All this makes me wonder about the merit of traveling to national conferences v. attending local, and preferably embedded PD, v. this new type of virtual PLN learning. Now I have attended many a conference – as both an attendee and a presenter — and they have been extremely valuable for me. I wouldn’t be the educator I am today without them. But I know when I go I am acutely aware of the money and time investment that I (or my school) is making and I work hard to “earn” my way. Unfortunately, that is not true of everyone.
Often schools, flush with federal or foundational grant money, send large contingents of teachers and administrators to these events only to have substantial time away spent sightseeing. (How many of you have watched a series of coinciding Facebook photos spring up from the city of the event?) Even for those groups that do attend vigilantly and enthusiastically, the learning often evaporates as soon as the hit the reality of school life. All those well meaning, “I’m definitely going to do . . . .” evolving into “what was the name of that session I attended?” and then finally to “which conference was in Chicago in 2011?”
So when reading Jay Eitner’s reaction to Edscape http://principaleit.wordpress.com/2013/10/20/its-time-to-spike-the-koolaid/ , I wondered how I would respond as a Principal or as someone coaching a Principal about whether or not they should allocate the time and resources needed to send a teacher or a teacher team to a national conference. What I came up with was a qualified yes – assuming I had the funds. Yes by all means go, but under these conditions:

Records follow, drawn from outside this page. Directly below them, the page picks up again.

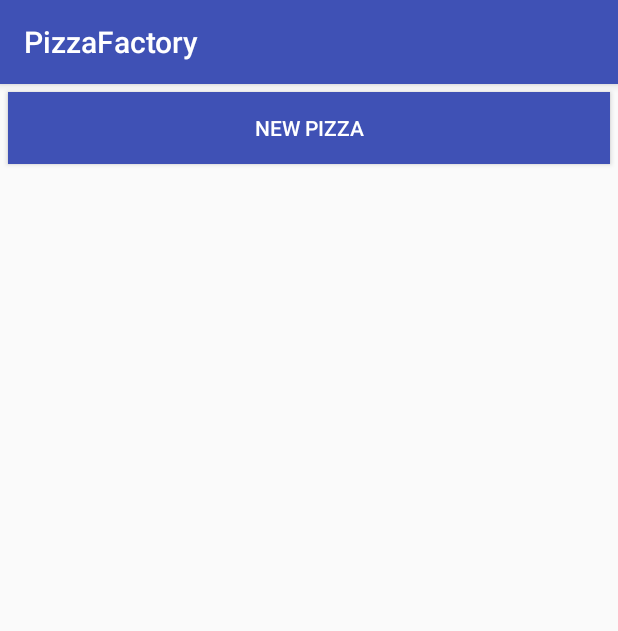
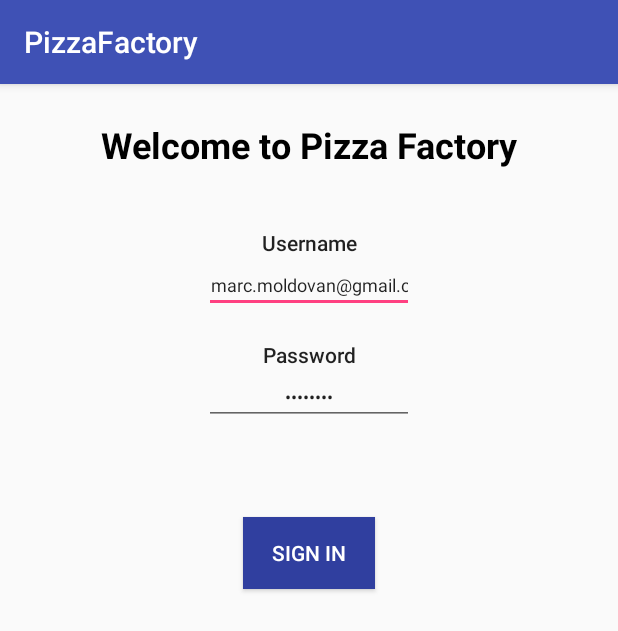
Before and after one commit to marcm96/PizzaFactory, an Android app: the screen it shows after launch (MainActivity before the commit, LoginActivity after it), on a phone screen of 412 x 824 dp. Shown: the top 631 px of the screen. Run offline under Robolectric (Android 15) with nearby library versions, the phone set to English and light mode, and no system bars; our stand-ins replace Firebase (no records; nobody signed in at launch, a user with empty details on screens opened directly).

Commit message:
last lab on android

```diff
--- a/PizzaFactory/app/build.gradle
+++ b/PizzaFactory/app/build.gradle
@@ -22,11 +22,13 @@ dependencies {
     implementation fileTree(dir: 'libs', include: ['*.jar'])
     implementation 'com.android.support:appcompat-v7:26.1.0'
     implementation 'com.android.support.constraint:constraint-layout:1.0.2'
-    implementation 'com.google.firebase:firebase-database:11.0.4'
     testImplementation 'junit:junit:4.12'
     androidTestImplementation 'com.android.support.test:runner:1.0.1'
     androidTestImplementation 'com.android.support.test.espresso:espresso-core:3.0.1'
     compile 'com.android.support:cardview-v7:26.1.+'
+    compile 'com.google.firebase:firebase-auth:11.8.0'
+    compile 'com.google.firebase:firebase-database:11.8.0'
+    compile 'com.google.firebase:firebase-messaging:11.8.0'
     compile 'com.jjoe64:graphview:4.2.1'
 }
 
--- /dev/null
+++ b/PizzaFactory/app/src/main/java/com/pfac/marcm/pizzafactory/LoginActivity.java
@@ -0,0 +1,110 @@
+package com.pfac.marcm.pizzafactory;
+
+import android.content.Context;
+import android.content.Intent;
+import android.content.SharedPreferences;
+import android.support.annotation.NonNull;
+import android.support.v7.app.AppCompatActivity;
+import android.os.Bundle;
+import android.view.View;
+import android.widget.Button;
+import android.widget.EditText;
+import android.widget.Toast;
+
+import com.google.android.gms.tasks.OnCompleteListener;
+import com.google.android.gms.tasks.Task;
+import com.google.firebase.auth.AuthResult;
+import com.google.firebase.auth.FirebaseAuth;
+import com.google.firebase.auth.FirebaseUser;
+import com.google.firebase.database.DataSnapshot;
+import com.google.firebase.database.DatabaseError;
+import com.google.firebase.database.DatabaseReference;
+import com.google.firebase.database.FirebaseDatabase;
+import com.google.firebase.database.ValueEventListener;
+
+import java.util.Objects;
+
+public class LoginActivity extends AppCompatActivity {
+
+    private EditText mEmailField;
+    private EditText mPasswordField;
+
+    private Button signInButton;
+
+    private FirebaseAuth mAuth;
+    private DatabaseReference usersDB;
+
+    @Override
+    protected void onCreate(Bundle savedInstanceState) {
+        super.onCreate(savedInstanceState);
+        setContentView(R.layout.login_activity);
+
+        usersDB = FirebaseDatabase.getInstance().getReference("users");
+        mAuth =  FirebaseAuth.getInstance();
+
+        mEmailField = findViewById(R.id.usernameEditText);
+        mPasswordField = findViewById(R.id.passwordEditText);
+
+        signInButton = findViewById(R.id.signinButton);
+
+        signInButton.setOnClickListener(new View.OnClickListener() {
+            @Override
+            public void onClick(View view) {
+                signIn();
+            }
+        });
+
+
+
+    }
+
+    private void signIn() {
+        String username = mEmailField.getText().toString();
+        String password = mPasswordField.getText().toString();
+
+        mAuth.signInWithEmailAndPassword(username, password).addOnCompleteListener(new OnCompleteListener<AuthResult>() {
+            @Override
+            public void onComplete(@NonNull Task<AuthResult> task) {
+                if(task.isSuccessful()){
+                    FirebaseUser firebaseUser = mAuth.getCurrentUser();
+                    String userId = "";
+                    if (firebaseUser != null) {
+                        userId = firebaseUser.getUid();
+                    }
+
+                    final String finalUserId = userId;
+
+                    usersDB.addValueEventListener(new ValueEventListener() {
+                        @Override
+                        public void onDataChange(DataSnapshot dataSnapshot) {
+                            String role = null;
+                            for(DataSnapshot ds : dataSnapshot.getChildren()){
+                                if (Objects.equals(ds.getKey(), finalUserId)){
+                                    String valueRole = ds.getValue().toString();
+                                    String roleValue = valueRole.split("=")[1];
+                                    role = roleValue.substring(0, roleValue.length() - 1);
+                                }
+                            }
+                            SharedPreferences sharedPreferences = getSharedPreferences("user_info", Context.MODE_PRIVATE);
+                            SharedPreferences.Editor editor = sharedPreferences.edit();
+                            editor.putString("role", role);
+                            editor.putString("userId", finalUserId);
+                            editor.apply();
+
+                            Intent intent = new Intent(LoginActivity.this, MainActivity.class);
+                            startActivity(intent);
+                        }
+
+                        @Override
+                        public void onCancelled(DatabaseError databaseError) {
+
+                        }
+                    });
+                } else {
+                    Toast.makeText(LoginActivity.this, "Sign In Failed", Toast.LENGTH_LONG).show();
+                }
+            }
+        });
+    }
+
+}
--- a/PizzaFactory/app/src/main/java/com/pfac/marcm/pizzafactory/PizzaFactory.java
+++ b/PizzaFactory/app/src/main/java/com/pfac/marcm/pizzafactory/PizzaFactory.java
@@ -15,6 +15,5 @@ public class PizzaFactory extends Application {
         super.onCreate();
 
         FirebaseDatabase.getInstance().setPersistenceEnabled(true);
-
     }
 }
--- a/PizzaFactory/app/src/main/res/layout/activity_main.xml
+++ b/PizzaFactory/app/src/main/res/layout/activity_main.xml
@@ -1,13 +1,11 @@
 <?xml version="1.0" encoding="utf-8"?>
-<RelativeLayout xmlns:android="http://schemas.android.com/apk/res/android"
+<android.support.constraint.ConstraintLayout xmlns:android="http://schemas.android.com/apk/res/android"
     xmlns:app="http://schemas.android.com/apk/res-auto"
     xmlns:tools="http://schemas.android.com/tools"
     android:layout_width="match_parent"
     android:layout_height="match_parent"
-    tools:context="com.pfac.marcm.pizzafactory.MainActivity">
+    android:id="@+id/mainFragment"
 
-    <RelativeLayout
-        android:id="@+id/mainFragment"
-        android:layout_width="match_parent"
-        android:layout_height="match_parent" />
-</RelativeLayout>
+    >
+
+</android.support.constraint.ConstraintLayout>
--- /dev/null
+++ b/PizzaFactory/app/src/main/res/layout/login_activity.xml
@@ -0,0 +1,91 @@
+<?xml version="1.0" encoding="utf-8"?>
+<RelativeLayout xmlns:android="http://schemas.android.com/apk/res/android"
+    xmlns:app="http://schemas.android.com/apk/res-auto"
+    xmlns:tools="http://schemas.android.com/tools"
+    android:layout_width="match_parent"
+    android:layout_height="match_parent"
+    tools:context="com.pfac.marcm.pizzafactory.LoginActivity">
+
+    <RelativeLayout
+        android:layout_width="match_parent"
+        android:layout_height="match_parent"
+        android:layout_alignParentBottom="true"
+        android:layout_alignParentStart="true"
+        android:layout_marginBottom="11dp">
+
+        <TextView
+            android:id="@+id/welcomeTextView"
+            android:layout_width="match_parent"
+            android:layout_height="40dp"
+            android:layout_alignParentTop="true"
+            android:layout_centerHorizontal="true"
+            android:layout_marginTop="24dp"
+            android:text="Welcome to Pizza Factory"
+            android:textAlignment="center"
+            android:textColor="@color/common_google_signin_btn_text_dark_focused"
+            android:textSize="24sp"
+            android:textStyle="bold" />
+
+        <TextView
+            android:id="@+id/usernameTextView"
+            android:layout_width="match_parent"
+            android:layout_height="wrap_content"
+            android:layout_alignParentStart="true"
+            android:layout_below="@+id/welcomeTextView"
+            android:layout_marginTop="32dp"
+            android:text="Username"
+            android:textAlignment="center"
+            android:textAppearance="@style/TextAppearance.AppCompat.Body2" />
+
+        <TextView
+            android:id="@+id/passwordTextView"
+            android:layout_width="match_parent"
+            android:layout_height="wrap_content"
+            android:layout_alignParentStart="true"
+            android:layout_below="@+id/usernameEditText"
+            android:layout_marginTop="18dp"
+            android:text="Password"
+            android:textAlignment="center"
+            android:textAppearance="@style/TextAppearance.AppCompat.Body2" />
+
+        <EditText
+            android:id="@+id/usernameEditText"
+            android:layout_width="wrap_content"
+            android:layout_height="wrap_content"
+            android:layout_below="@+id/usernameTextView"
+            android:layout_centerHorizontal="true"
+            android:ems="10"
+            android:hint="example@email.com"
+            android:inputType="textEmailAddress"
+            android:text="marc.moldovan@gmail.com"
+            android:textAlignment="center"
+            android:textSize="12sp"
+            android:visibility="visible" />
+
+        <EditText
+            android:id="@+id/passwordEditText"
+            android:layout_width="wrap_content"
+            android:layout_height="wrap_content"
+            android:layout_below="@+id/passwordTextView"
+            android:layout_centerHorizontal="true"
+            android:ems="10"
+            android:hint="Password..."
+            android:inputType="textPassword"
+            android:text="password"
+            android:textAlignment="center"
+            android:textSize="12sp" />
+
+        <Button
+            android:id="@+id/signinButton"
+            android:layout_width="wrap_content"
+            android:layout_height="wrap_content"
+            android:layout_below="@+id/passwordEditText"
+            android:layout_centerHorizontal="true"
+            android:layout_marginTop="61dp"
+            android:background="@color/colorPrimaryDark"
+            android:text="Sign In"
+            android:textAlignment="center"
+            android:textColor="@color/cardview_light_background" />
+
+    </RelativeLayout>
+</RelativeLayout>
--- a/PizzaFactory/app/src/main/res/layout/pizza_list_layout.xml
+++ b/PizzaFactory/app/src/main/res/layout/pizza_list_layout.xml
@@ -25,6 +25,7 @@
             android:layout_alignParentTop="true"
             android:padding="2dp" />
 
+
     </LinearLayout>
 
 </android.widget.RelativeLayout>
--- a/PizzaFactory/app/src/main/res/menu/menu_main.xml
+++ b/PizzaFactory/app/src/main/res/menu/menu_main.xml
@@ -3,8 +3,8 @@
     xmlns:tools="http://schemas.android.com/tools"
     tools:context="com.pfac.marcm.pizzafactory.MainActivity">
     <item
-        android:id="@+id/action_settings"
+        android:id="@+id/logoutButton"
         android:orderInCategory="100"
-        android:title="@string/action_settings"
-        app:showAsAction="never" />
+        android:title="Logout"
+        app:showAsAction="ifRoom" />
 </menu>
--- a/PizzaFactory/app/src/main/res/values/colors.xml
+++ b/PizzaFactory/app/src/main/res/values/colors.xml
@@ -1,7 +1,7 @@
 <?xml version="1.0" encoding="utf-8"?>
 <resources>
     <color name="colorPrimary">#3F51B5</color>
-    <color name="colorPrimaryDark">#303F9F</color>
+    <color name="colorPrimaryDark">#303f9f</color>
     <color name="colorAccent">#FF4081</color>
     <color name="colorWhite">#fff</color>
 </resources>
```
Also changed, not shown: PizzaFactory/app/src/main/AndroidManifest.xml (+21 -4 lines), PizzaFactory/app/src/main/java/com/pfac/marcm/pizzafactory/MainActivity.java (+27 -3 lines), PizzaFactory/app/src/main/java/com/pfac/marcm/pizzafactory/adapters/PizzaListAdapter.java (+13 -2 lines), PizzaFactory/app/src/main/java/com/pfac/marcm/pizzafactory/fragments/PizzaDetailsFragment.java (+18 -2 lines), PizzaFactory/app/src/main/java/com/pfac/marcm/pizzafactory/fragments/PizzaListFragment.java (+25 -4 lines), PizzaFactory/app/src/main/java/com/pfac/marcm/pizzafactory/services/MyFirebaseInstanceIdServie.java (added, +21 -0 lines), PizzaFactory/app/src/main/java/com/pfac/marcm/pizzafactory/services/MyFirebaseMessagingService.java (added, +42 -0 lines).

- Meet with administrator beforehand and define purpose and focus
- Meet with administrator afterward to report out (see if those goals were met and what other key learners occurred)
- One commitment to “Pay it forward” – e.g. share the learning with the larger school community
- One commitment to change personal practice
I don’t think this list is to onerous to expect, in fact I believe that most teachers would appreciate the interest and support it represents.
As for me, maybe Edscape 2014 . . . .